» **TASK REQUIREMENTS**: Only the lines holding the string "https" are needed; copy each of them from the data.

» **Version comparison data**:
===============

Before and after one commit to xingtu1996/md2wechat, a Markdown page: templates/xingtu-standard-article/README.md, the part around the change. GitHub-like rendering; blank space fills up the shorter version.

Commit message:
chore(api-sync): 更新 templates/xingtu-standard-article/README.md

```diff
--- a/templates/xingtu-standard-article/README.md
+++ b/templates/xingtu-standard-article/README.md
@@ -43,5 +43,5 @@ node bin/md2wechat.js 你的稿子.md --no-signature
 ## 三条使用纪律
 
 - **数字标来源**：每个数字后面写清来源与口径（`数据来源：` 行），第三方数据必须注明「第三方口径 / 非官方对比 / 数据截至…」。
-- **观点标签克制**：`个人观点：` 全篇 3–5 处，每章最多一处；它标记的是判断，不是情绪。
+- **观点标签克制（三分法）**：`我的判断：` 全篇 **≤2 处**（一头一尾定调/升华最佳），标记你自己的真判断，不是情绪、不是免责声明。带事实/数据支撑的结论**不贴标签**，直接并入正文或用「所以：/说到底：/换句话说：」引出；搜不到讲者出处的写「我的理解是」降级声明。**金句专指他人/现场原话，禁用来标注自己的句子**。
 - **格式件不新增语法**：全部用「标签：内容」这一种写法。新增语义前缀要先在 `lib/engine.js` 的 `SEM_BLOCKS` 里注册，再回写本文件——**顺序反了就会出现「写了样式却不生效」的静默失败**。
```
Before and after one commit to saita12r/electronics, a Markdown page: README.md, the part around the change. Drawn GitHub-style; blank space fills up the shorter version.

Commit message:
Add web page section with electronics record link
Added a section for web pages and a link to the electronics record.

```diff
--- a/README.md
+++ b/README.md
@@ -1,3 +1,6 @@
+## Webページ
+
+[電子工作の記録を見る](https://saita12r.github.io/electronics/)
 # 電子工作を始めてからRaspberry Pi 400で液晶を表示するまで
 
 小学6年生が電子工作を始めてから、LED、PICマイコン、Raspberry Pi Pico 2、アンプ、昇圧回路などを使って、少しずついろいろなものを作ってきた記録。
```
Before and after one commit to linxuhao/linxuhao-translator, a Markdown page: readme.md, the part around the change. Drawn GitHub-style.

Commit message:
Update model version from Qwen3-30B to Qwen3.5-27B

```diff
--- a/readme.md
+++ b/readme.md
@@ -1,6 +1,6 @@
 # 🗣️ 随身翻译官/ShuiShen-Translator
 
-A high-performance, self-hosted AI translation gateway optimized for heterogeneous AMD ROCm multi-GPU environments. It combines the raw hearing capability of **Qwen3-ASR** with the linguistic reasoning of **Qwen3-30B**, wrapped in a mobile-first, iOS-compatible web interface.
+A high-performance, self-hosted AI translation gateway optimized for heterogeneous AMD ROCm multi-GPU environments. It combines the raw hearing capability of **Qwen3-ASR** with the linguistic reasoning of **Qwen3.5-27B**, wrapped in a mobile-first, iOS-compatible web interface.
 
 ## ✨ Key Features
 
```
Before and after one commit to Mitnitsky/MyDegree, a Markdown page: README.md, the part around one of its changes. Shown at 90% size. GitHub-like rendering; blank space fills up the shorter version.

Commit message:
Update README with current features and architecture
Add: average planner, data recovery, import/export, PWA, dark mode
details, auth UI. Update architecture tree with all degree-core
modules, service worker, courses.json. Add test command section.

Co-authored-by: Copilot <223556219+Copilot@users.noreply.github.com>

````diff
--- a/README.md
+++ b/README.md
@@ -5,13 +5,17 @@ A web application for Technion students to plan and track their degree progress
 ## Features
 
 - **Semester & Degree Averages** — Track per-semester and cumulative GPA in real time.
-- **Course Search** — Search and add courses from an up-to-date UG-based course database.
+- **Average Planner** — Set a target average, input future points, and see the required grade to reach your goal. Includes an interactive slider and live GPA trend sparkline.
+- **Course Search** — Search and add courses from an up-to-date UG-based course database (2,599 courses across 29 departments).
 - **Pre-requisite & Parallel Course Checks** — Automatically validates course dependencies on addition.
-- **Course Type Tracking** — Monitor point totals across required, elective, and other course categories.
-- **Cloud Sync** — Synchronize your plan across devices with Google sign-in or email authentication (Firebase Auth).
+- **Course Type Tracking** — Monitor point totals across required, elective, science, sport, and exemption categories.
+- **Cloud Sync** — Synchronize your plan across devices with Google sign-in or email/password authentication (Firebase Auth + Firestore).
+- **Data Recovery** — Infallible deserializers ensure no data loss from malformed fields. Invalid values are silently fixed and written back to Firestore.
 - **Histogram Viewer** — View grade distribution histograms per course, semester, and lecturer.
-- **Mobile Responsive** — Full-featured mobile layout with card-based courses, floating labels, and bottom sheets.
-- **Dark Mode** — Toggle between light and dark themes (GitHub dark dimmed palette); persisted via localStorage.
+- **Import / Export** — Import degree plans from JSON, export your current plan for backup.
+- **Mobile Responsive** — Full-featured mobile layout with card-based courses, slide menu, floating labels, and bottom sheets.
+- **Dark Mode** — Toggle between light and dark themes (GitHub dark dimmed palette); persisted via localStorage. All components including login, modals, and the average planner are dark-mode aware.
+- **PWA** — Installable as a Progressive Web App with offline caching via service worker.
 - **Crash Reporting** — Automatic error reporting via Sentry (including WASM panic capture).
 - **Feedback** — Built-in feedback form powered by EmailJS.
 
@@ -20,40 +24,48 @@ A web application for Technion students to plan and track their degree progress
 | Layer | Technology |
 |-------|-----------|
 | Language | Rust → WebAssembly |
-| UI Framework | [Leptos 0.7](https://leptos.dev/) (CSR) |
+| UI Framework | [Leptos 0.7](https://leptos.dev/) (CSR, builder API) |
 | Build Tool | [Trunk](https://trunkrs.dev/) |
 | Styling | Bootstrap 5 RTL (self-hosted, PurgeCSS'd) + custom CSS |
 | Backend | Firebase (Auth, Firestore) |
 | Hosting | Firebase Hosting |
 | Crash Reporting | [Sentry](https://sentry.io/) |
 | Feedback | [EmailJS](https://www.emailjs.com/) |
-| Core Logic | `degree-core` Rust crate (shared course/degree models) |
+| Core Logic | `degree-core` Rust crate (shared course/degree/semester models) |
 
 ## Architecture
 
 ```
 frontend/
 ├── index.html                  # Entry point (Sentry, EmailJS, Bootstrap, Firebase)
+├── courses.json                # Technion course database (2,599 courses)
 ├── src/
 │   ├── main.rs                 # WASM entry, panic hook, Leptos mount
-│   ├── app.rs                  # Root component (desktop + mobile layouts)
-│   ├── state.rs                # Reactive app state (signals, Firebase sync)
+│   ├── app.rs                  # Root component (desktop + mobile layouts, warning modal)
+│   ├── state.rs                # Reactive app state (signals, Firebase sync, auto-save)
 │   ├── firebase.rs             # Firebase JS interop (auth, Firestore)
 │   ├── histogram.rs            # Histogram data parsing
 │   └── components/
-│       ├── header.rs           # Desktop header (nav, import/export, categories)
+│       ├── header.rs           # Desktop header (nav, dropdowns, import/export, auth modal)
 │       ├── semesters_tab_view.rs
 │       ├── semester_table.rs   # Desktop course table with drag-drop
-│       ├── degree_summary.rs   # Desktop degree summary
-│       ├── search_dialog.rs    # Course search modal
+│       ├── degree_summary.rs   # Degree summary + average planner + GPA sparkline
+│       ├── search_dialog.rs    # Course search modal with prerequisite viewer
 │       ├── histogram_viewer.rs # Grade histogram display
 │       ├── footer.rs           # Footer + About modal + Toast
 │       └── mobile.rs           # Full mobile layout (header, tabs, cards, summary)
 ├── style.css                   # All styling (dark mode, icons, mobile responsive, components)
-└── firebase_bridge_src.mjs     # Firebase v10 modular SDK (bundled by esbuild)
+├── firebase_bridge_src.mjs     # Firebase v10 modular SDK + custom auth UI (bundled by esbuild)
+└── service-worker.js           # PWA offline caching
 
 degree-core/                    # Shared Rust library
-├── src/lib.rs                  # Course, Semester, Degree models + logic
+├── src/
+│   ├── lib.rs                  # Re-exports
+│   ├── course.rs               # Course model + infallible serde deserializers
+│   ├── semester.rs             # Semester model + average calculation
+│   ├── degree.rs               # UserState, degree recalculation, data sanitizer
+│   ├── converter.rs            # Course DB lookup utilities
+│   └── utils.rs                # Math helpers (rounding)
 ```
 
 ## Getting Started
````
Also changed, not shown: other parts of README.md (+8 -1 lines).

===============

» **TASK OUTPUT**:
+[電子工作の記録を見る](https://saita12r.github.io/electronics/)
-| UI Framework | [Leptos 0.7](https://leptos.dev/) (CSR) |
+| UI Framework | [Leptos 0.7](https://leptos.dev/) (CSR, builder API) |
 | Build Tool | [Trunk](https://trunkrs.dev/) |
 | Crash Reporting | [Sentry](https://sentry.io/) |
 | Feedback | [EmailJS](https://www.emailjs.com/) |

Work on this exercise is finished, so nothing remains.